Avian influenza is not a new disease but the health and economic consequences this time around could be disastrous.

  • hundreds, even thousands, of millions of chickens and other poultry face death through disease or culling;
  • the loss of a major or sole source of income for poultry producers could represent a serious threat to economic survival; and
  • the impact on food safety and security, national economies and international trade could be enormous.

In the immediate term, the death and killing of birds with or exposed to the disease represents an immediate loss of income for hundreds of thousands of poultry smallholders, so far mostly in a number of Asian countries, but also in Africa and Europe. At the same time, however, a number of people have already died from the disease and fear of a human pandemic is leading many consumers to reject poultry, hitting both small and large poultry producers heavily, and creating a knock-on effect for regional and international trade.

The effects vary by country and production system, but there is no part of the poultry sector that escapes the impact of an HPAI outbreak. Even countries that have not experienced disease outbreaks have still experienced shocks in their poultry markets. From the first phase of prevention and throughout the response, social and economic dimensions need to be taken into account when planning and executing comprehensive HPAI control policies and programmes in countries or regions. Policy decisions made at each stage of control have the potential to affect livelihoods from the poorest to the richest members of society and to have an impact on the long-term sustainability of the poultry sector.

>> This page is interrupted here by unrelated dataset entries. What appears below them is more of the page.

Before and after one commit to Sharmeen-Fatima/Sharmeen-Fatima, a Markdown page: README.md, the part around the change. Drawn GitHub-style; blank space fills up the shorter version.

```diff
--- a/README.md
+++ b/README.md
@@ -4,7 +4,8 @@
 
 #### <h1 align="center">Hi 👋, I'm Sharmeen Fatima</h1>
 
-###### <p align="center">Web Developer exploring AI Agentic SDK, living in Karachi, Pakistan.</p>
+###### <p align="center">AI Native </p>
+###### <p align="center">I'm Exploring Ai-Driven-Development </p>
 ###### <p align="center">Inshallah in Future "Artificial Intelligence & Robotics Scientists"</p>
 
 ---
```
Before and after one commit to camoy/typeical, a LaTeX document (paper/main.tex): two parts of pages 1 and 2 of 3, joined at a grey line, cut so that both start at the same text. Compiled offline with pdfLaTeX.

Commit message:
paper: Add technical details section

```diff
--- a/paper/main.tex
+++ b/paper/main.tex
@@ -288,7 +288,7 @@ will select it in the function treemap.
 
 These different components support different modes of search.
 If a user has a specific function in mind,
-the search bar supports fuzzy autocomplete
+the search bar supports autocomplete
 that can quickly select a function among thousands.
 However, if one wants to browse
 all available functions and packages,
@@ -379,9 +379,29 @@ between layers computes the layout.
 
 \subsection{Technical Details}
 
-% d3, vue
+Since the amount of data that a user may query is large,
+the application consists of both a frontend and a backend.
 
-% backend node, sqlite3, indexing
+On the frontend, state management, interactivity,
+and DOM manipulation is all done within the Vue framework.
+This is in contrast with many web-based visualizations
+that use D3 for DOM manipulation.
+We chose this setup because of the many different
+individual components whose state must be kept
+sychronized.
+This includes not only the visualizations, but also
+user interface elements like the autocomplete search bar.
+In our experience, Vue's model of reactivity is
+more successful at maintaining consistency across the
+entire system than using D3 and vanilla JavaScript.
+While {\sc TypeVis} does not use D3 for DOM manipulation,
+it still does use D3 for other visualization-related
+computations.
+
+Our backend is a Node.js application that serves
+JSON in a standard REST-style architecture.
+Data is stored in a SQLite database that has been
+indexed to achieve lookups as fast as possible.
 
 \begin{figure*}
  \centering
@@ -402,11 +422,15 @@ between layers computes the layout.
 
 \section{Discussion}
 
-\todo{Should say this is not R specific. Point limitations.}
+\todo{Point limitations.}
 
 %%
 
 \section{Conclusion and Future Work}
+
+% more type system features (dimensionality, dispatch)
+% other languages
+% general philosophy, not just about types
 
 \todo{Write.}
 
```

Avian influenza, like other transboundary animal diseases (TADs), will have a wide-ranging impact on the livelihoods of smallholders, poultry farmers, regional and international trade, food safety, public health and international travel and tourism. The challenge is to maintain a balance between protecting birds (primarily poultry) from the disease thus helping keep people's health safe and reducing disruption of the livelihoods of the million of people involved in producing, processing and selling poultry.